By Michael Roberts
By Alan Prendergast
By Michael Roberts
By Michael Roberts
By Amber Taufen
By Patricia Calhoun
By William Breathes
When freshman students enter West High School this fall, they won't feel lost in the big building. They'll take all of their classes on one floor, and instead of 35 students per class, there will be just 25. In this way, the students will get to know their teachers, the teachers will get to know each of them, and they'll feel an attachment to the school that will make them want to stay, work harder and eventually, graduate.
At least that's what teachers and administrators are hoping to accomplish by breaking West, with its 1,700 students, into "smaller learning communities," a structure that many large urban schools across the country are adopting.
Because West has one of the highest dropout rates and one of the lowest graduation rates in Denver, teachers, parents and community members have been talking for five years about ways to fix the school. After poring over research on how to help underachieving schools, they concluded that smaller class size is what works best.
But there are many ways to make bigger schools seem smaller. For instance, Manual High School developed a school-within-a-school concept last fall by breaking into three smaller schools, each with its own administration and academic focus. Teachers and staffers from West traveled to Chicago, New York and Boston to visit big schools that have gotten smaller and borrowed ideas from those places to suit their own needs. They chose not to duplicate what Manual had done, because they wanted to maintain the current administrative structure of one principal and three vice principals.
They also wanted to focus on a unique problem at West: Almost 85 percent of the students there are Latino, and many of them are recent immigrants from Mexico. Many leave the school to move back to their native country, says West High science teacher Richard Vigil, while others never feel a connection and simply drop out.
"The kids who come to our school are very bright. So if our kids are bright, maybe we're not doing what we should be doing," Vigil says. "It's the kids who don't come who have an impact on the whole school, so we have to find a way to include them in the school environment and make them feel connected, and that's what smaller learning communities will try to do."
Most of the students who leave West -- 148 dropped out last school year -- do so during their freshman or sophomore year, so the teachers and administrators wanted to focus on engaging them during that crucial period.
"I personally think that ninth grade is the hit-or-miss year," says Julia Fliss, a ninth-grade English teacher at West. "If you don't start out with a good foundation freshman year, it's downhill from there."
Everyone at West knew something needed to change if they were ever going raise the school's 51 percent graduation rate, but the need became even more pressing when West was rated unsatisfactory by the state because of its scores on last year's Colorado Student Assessment Program. So last spring, West's Collaborative Decision Making committee voted unanimously to create the smaller learning communities.

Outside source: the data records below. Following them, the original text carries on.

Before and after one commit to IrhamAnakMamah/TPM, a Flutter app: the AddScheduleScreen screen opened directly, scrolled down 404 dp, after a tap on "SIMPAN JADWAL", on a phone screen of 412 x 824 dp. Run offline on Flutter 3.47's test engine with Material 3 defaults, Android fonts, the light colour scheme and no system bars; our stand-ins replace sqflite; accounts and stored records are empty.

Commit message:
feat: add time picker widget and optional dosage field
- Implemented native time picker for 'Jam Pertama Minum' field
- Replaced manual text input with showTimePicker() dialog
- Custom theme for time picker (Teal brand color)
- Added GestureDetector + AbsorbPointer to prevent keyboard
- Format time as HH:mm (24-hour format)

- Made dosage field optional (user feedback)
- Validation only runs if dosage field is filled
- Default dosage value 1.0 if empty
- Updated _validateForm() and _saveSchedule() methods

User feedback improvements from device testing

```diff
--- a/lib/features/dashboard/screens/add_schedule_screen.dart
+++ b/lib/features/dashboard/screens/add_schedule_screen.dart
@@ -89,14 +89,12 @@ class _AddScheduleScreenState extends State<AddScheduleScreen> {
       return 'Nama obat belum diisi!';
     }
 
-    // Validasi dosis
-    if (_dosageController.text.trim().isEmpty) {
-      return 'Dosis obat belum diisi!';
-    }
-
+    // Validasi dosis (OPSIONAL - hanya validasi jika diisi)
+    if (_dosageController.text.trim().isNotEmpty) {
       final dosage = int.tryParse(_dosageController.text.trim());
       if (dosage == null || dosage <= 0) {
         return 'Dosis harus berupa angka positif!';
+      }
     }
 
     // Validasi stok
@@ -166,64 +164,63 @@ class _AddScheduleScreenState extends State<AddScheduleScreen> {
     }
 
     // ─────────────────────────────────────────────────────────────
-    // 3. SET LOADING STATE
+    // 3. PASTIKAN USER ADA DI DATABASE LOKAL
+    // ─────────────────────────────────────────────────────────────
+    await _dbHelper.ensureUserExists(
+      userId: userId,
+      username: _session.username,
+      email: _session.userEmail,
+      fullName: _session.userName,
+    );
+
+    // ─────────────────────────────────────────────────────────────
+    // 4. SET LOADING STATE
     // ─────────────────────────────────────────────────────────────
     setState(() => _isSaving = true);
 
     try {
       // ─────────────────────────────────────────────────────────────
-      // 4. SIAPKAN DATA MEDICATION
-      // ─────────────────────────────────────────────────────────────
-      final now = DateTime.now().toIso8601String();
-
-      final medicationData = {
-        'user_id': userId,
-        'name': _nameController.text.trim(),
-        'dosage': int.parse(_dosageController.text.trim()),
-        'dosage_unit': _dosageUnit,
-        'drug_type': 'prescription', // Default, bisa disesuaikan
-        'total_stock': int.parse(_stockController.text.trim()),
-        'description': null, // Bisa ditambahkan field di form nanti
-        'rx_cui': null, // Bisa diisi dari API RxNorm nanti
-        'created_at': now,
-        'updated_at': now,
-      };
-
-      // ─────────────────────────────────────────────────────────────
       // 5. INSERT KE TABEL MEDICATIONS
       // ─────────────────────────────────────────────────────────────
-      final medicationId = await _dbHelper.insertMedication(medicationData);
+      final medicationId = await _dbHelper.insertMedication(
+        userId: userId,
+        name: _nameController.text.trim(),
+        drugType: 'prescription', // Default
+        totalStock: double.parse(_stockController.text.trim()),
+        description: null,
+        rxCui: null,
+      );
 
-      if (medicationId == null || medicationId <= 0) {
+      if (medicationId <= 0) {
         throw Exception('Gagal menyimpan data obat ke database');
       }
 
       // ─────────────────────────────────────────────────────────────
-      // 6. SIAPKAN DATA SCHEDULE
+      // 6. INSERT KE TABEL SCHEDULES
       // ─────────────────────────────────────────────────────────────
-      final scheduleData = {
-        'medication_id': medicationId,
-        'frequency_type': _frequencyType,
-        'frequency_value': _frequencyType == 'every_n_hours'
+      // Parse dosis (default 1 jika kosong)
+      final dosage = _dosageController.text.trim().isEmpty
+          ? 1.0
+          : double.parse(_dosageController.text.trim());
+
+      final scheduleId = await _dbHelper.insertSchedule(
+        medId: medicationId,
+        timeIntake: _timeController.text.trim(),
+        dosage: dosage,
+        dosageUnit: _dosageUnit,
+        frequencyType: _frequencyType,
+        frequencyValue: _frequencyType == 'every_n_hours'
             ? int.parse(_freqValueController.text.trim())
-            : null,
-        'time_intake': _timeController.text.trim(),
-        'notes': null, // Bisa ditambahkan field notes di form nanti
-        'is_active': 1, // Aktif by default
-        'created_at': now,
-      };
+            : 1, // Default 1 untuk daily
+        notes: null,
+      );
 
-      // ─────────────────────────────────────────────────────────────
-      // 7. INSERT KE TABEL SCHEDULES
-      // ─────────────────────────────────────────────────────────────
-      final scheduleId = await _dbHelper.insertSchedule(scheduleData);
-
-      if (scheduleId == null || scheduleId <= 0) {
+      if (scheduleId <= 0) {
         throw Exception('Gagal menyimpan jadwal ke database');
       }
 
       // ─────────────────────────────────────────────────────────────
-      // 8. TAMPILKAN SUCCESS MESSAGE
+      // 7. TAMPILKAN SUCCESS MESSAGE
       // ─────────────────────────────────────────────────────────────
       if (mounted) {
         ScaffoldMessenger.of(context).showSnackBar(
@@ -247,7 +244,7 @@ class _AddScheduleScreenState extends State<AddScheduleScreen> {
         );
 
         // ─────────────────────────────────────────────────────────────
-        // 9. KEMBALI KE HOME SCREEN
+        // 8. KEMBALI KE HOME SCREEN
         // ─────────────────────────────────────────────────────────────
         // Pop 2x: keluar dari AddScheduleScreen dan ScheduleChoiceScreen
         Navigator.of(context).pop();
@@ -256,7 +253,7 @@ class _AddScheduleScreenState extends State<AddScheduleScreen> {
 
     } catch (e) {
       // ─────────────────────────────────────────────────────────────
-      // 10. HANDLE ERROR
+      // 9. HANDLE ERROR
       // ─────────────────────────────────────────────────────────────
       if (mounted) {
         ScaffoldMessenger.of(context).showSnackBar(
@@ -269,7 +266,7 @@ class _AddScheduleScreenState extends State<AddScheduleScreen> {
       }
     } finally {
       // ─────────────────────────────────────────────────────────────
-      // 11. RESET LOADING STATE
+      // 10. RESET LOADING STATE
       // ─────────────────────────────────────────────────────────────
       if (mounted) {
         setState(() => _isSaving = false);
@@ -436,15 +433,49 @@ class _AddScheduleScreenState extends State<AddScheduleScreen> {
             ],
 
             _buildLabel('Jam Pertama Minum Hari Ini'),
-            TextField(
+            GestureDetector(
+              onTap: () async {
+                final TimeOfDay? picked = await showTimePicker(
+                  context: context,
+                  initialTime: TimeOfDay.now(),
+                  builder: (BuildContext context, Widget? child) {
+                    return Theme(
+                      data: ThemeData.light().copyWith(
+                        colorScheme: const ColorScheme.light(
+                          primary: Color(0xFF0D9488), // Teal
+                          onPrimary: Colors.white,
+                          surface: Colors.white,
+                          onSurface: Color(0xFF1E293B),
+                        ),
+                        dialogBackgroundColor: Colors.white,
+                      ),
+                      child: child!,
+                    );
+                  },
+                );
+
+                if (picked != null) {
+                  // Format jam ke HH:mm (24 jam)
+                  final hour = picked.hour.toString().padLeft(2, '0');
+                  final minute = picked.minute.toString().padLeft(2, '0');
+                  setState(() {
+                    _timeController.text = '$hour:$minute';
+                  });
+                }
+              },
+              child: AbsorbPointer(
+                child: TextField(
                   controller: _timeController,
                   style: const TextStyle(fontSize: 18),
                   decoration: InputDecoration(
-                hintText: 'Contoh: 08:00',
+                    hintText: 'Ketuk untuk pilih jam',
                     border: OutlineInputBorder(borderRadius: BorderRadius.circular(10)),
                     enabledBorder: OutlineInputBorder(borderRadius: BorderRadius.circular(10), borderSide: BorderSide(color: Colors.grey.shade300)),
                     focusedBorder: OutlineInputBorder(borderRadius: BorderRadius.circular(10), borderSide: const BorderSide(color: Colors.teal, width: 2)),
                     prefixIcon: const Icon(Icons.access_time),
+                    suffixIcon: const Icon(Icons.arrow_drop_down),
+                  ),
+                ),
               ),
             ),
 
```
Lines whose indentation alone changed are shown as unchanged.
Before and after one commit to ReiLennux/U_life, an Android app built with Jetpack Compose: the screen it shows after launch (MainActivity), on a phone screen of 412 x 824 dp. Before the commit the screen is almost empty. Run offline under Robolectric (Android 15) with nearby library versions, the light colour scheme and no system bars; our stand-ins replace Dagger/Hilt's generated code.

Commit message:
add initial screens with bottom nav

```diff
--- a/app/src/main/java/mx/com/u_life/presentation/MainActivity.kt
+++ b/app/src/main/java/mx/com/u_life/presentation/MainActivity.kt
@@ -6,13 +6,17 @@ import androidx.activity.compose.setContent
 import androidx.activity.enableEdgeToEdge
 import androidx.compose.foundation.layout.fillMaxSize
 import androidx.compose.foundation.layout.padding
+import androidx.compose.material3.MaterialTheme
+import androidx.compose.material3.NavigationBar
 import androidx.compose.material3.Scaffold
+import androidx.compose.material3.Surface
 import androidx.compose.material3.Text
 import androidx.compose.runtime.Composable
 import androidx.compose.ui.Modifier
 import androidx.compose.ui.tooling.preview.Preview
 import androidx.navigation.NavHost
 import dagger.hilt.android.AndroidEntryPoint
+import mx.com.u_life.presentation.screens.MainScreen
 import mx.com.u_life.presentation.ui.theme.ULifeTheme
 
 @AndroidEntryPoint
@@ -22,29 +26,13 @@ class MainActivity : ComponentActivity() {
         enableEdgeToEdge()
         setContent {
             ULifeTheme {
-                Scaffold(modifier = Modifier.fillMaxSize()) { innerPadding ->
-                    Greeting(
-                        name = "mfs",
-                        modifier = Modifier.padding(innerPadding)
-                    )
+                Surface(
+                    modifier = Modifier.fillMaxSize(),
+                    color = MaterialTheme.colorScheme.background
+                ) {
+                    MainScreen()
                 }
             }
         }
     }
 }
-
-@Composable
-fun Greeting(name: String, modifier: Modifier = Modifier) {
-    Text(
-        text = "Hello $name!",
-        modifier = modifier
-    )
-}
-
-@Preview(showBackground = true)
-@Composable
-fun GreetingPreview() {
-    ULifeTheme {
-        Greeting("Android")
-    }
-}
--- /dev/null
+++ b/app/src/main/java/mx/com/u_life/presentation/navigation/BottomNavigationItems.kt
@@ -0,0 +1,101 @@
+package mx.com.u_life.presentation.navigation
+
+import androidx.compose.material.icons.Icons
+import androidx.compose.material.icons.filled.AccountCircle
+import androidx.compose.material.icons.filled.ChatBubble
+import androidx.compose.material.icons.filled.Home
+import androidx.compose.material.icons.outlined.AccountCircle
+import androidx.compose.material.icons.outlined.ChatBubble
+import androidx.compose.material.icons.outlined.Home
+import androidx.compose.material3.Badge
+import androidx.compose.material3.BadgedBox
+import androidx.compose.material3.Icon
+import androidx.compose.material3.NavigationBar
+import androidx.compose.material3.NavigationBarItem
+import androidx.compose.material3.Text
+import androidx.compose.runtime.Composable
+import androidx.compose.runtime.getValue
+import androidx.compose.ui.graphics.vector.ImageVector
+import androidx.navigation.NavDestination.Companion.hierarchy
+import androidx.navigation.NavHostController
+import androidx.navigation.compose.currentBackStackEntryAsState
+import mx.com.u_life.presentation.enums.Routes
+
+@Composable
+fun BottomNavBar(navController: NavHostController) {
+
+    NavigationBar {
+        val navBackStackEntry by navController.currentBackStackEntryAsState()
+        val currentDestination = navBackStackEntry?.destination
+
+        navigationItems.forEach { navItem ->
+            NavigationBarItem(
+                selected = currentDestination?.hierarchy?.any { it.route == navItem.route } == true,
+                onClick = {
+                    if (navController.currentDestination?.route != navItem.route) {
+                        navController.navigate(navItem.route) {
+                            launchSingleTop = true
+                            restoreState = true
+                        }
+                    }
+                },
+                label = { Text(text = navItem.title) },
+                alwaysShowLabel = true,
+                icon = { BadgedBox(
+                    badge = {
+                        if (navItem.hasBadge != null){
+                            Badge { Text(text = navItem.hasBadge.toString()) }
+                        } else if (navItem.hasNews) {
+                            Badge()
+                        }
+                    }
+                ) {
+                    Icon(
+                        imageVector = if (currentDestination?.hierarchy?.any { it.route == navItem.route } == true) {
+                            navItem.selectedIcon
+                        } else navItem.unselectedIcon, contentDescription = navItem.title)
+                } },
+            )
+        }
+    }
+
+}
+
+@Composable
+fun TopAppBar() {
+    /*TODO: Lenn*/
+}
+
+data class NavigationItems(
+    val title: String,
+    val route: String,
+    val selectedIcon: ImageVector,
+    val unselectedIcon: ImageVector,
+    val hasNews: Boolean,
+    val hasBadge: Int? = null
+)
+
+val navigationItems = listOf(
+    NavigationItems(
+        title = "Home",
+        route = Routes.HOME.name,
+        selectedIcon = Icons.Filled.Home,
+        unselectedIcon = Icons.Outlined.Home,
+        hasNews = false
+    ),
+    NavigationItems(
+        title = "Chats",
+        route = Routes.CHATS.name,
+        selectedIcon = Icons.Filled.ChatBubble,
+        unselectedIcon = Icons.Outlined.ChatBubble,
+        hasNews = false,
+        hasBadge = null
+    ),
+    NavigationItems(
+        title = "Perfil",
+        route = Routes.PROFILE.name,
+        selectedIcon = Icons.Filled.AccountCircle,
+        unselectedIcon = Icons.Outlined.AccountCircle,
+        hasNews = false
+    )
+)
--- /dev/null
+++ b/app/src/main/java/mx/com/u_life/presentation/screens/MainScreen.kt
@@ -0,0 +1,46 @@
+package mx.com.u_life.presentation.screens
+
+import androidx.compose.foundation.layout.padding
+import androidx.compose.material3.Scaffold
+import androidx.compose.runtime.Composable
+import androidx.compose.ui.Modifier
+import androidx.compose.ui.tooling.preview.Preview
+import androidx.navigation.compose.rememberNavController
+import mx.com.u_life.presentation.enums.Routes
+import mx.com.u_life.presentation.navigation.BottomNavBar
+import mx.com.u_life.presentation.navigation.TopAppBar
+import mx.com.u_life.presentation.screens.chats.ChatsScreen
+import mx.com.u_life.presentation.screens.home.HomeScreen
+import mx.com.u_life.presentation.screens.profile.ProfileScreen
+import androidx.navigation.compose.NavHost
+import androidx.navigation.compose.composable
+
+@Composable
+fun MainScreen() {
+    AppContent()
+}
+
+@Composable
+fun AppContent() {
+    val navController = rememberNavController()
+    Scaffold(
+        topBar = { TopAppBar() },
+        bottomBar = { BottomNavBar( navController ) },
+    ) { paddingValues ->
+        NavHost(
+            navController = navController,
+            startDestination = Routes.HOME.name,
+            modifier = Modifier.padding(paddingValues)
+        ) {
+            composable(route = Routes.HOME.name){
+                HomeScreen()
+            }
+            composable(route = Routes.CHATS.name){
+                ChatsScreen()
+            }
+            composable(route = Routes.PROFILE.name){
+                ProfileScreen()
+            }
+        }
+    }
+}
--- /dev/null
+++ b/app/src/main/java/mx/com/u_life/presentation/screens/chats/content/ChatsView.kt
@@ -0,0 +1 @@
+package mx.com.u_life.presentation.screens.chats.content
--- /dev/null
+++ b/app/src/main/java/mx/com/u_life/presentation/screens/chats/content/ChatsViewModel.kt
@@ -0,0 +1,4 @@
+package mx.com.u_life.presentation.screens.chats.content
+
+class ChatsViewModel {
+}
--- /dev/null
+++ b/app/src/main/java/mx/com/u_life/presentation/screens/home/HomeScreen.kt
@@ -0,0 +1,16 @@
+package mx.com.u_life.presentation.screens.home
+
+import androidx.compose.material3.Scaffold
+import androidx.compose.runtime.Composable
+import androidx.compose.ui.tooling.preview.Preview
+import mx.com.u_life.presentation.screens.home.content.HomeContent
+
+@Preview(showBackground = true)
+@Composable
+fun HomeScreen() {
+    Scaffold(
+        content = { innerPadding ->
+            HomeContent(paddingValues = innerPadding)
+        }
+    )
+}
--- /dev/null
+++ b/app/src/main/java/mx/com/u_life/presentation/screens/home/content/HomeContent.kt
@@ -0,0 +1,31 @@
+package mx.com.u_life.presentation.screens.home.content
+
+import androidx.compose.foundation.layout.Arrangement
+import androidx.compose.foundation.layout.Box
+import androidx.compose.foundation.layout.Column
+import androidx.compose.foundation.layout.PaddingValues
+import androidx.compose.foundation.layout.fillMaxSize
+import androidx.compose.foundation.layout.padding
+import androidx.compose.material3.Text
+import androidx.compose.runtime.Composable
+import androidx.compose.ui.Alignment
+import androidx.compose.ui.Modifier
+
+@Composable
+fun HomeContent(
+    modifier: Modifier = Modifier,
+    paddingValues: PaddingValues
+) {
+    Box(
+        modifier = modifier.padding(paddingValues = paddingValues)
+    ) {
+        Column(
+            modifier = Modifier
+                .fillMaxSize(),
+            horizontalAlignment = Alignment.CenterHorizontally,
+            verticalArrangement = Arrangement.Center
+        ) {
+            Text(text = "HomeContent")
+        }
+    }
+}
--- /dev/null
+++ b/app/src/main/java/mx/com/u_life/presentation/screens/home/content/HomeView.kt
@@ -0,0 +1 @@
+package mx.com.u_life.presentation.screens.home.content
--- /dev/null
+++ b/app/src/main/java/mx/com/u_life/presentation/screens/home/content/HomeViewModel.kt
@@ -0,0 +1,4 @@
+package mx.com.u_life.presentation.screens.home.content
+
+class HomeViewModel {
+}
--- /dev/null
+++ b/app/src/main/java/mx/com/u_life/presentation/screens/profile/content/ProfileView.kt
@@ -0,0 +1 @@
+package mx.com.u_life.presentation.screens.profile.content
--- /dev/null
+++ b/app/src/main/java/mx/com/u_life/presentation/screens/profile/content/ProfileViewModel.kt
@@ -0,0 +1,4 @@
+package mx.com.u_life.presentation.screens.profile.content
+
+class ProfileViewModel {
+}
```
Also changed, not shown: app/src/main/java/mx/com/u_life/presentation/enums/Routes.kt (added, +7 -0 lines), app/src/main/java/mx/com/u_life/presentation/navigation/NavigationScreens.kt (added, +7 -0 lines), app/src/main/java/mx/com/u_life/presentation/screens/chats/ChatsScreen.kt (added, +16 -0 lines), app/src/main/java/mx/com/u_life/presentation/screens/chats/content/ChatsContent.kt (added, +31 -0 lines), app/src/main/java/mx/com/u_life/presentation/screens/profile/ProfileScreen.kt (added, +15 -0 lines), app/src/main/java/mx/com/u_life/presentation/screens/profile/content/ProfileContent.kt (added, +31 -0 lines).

Beginning in the fall, freshmen will be divided into four or five "houses," meaning they'll attend smaller classes with the same students and teachers. The Freshman Learning Community will have its own literacy coach, two full-time counselors, one dean and two support staffers. Improving student literacy will be the primary goal, but freshmen will also concentrate on core subjects and begin to decide which specific areas -- such as math or the arts -- interest them.
"When freshmen first get to high school, they become friends with upperclassmen who teach them how to slide by and ditch classes," Fliss says. "So before these kids even have the chance to succeed, they fail. The whole idea with the Freshman Learning Community is to create a more nurturing, cohesive environment between teachers and students, and among students. We'll take the third floor and turn it into a freshman academy, and they'll paint the walls to create a sense of ownership."
The move to smaller learning communities will be phased in over three years. In fall 2003, tenth-graders will be grouped into a community similar to the ninth-grade version. But they'll also take courses that will prepare them for the third and final phase of the project, in which academies with different disciplines will be offered to eleventh- and twelfth-graders. Students might choose to enroll in a technology academy, a science academy or an academy for arts and humanities.
West's reform isn't just about changing the structure of the school, however; it's about changing the substance of the education. "Research tells us that you can't just change the structure of a school and expect things to improve; you also have to look at the quality of the educational environment, and the quality of learning at West needs to change," says Heidi Hursh, a teacher at the school's Center for International Studies. "A lot of previous reforms have failed because they changed the structure and nothing else."
West may move toward a teaching style known as differentiated learning, in which students are allowed to learn at their own pace and in their own style. Educators are also discussing "looping," in which kids remain with the same set of teachers throughout high school. The subjects that will be offered in the junior- and senior-level academies have yet to be decided, but teachers have already agreed to use an interdisciplinary teaching approach.